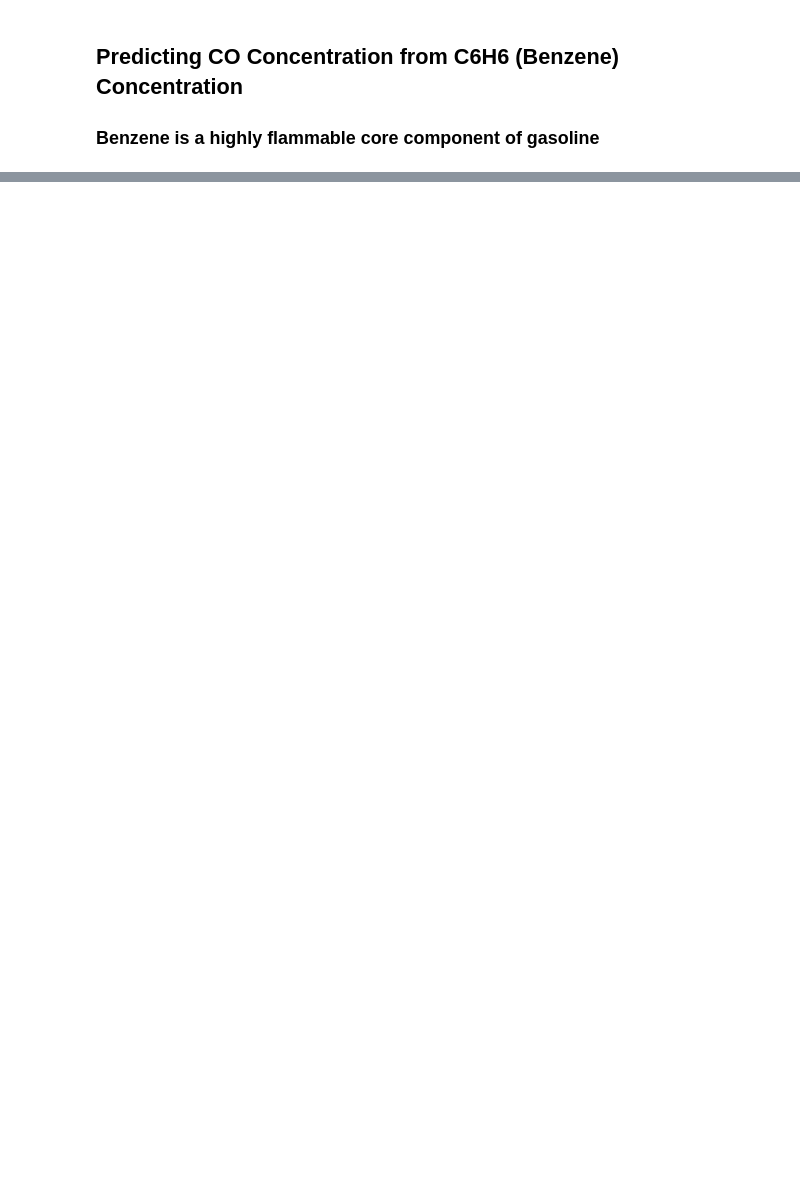
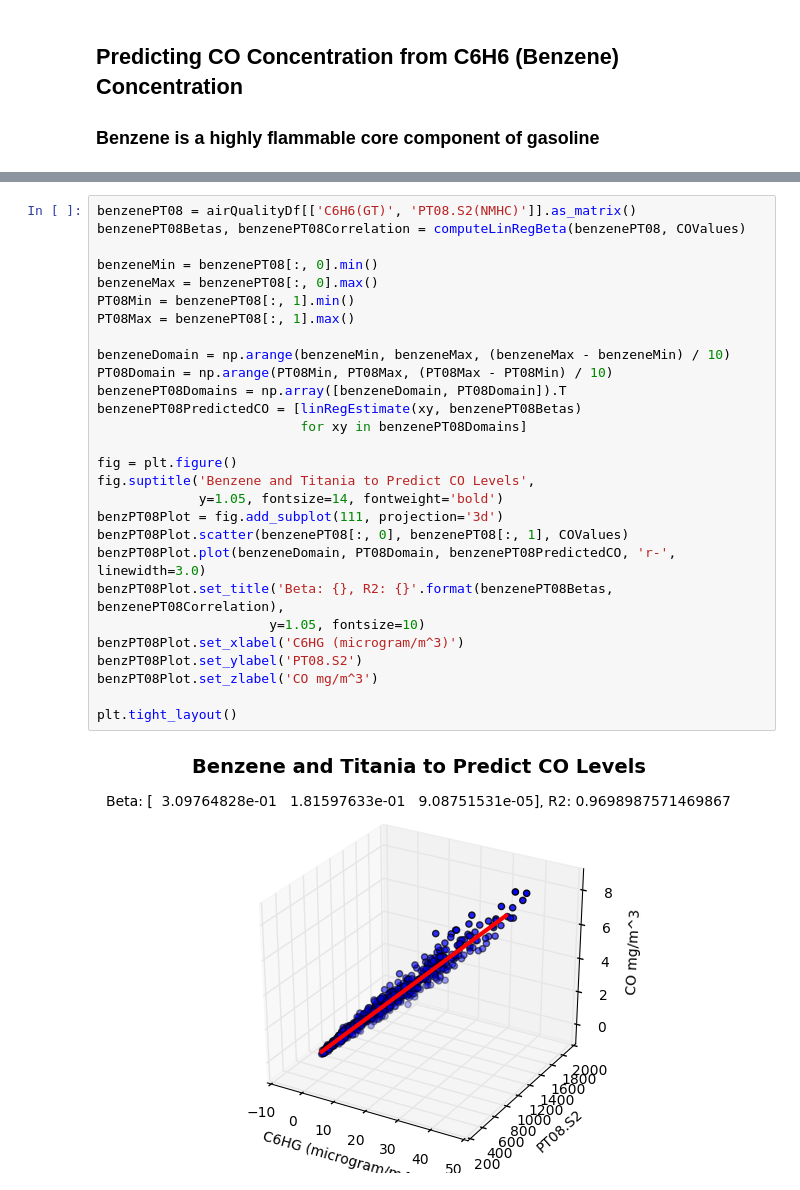
Before and after one commit to bcooper94/AdvancedDataMining, a Jupyter notebook: regression.ipynb, the cells around one changed output, grey strips where cells are left out. Drawn from its saved outputs; the diff is of its cells as text; blank space fills up the shorter version.

Commit message:
2 var linReg with benzene and titania to predict CO levels

```diff
--- a/regression.ipynb
+++ b/regression.ipynb
@@ -254,0 +264,30 @@ plt.ylabel('CO (mg/m^3)')
+# %%
+benzenePT08 = airQualityDf[['C6H6(GT)', 'PT08.S2(NMHC)']].as_matrix()
+benzenePT08Betas, benzenePT08Correlation = computeLinRegBeta(benzenePT08, COValues)
+
+benzeneMin = benzenePT08[:, 0].min()
+benzeneMax = benzenePT08[:, 0].max()
+PT08Min = benzenePT08[:, 1].min()
+PT08Max = benzenePT08[:, 1].max()
+
+benzeneDomain = np.arange(benzeneMin, benzeneMax, (benzeneMax - benzeneMin) / 10)
+PT08Domain = np.arange(PT08Min, PT08Max, (PT08Max - PT08Min) / 10)
+benzenePT08Domains = np.array([benzeneDomain, PT08Domain]).T
+benzenePT08PredictedCO = [linRegEstimate(xy, benzenePT08Betas)
+                          for xy in benzenePT08Domains]
+
+fig = plt.figure()
+fig.suptitle('Benzene and Titania to Predict CO Levels',
+             y=1.05, fontsize=14, fontweight='bold')
+benzPT08Plot = fig.add_subplot(111, projection='3d')
+benzPT08Plot.scatter(benzenePT08[:, 0], benzenePT08[:, 1], COValues)
+benzPT08Plot.plot(benzeneDomain, PT08Domain, benzenePT08PredictedCO, 'r-', linewidth=3.0)
+benzPT08Plot.set_title('Beta: {}, R2: {}'.format(benzenePT08Betas, benzenePT08Correlation),
+                      y=1.05, fontsize=10)
+benzPT08Plot.set_xlabel('C6HG (microgram/m^3)')
+benzPT08Plot.set_ylabel('PT08.S2')
+benzPT08Plot.set_zlabel('CO mg/m^3')
+
+plt.tight_layout()
+# %% [output]
+[figure, added]
```
Also changed, not shown: parts of 5 cells of this notebook.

Task details. In the entries above, count each line with "output"; reply with the total only.

Reply to the task. 2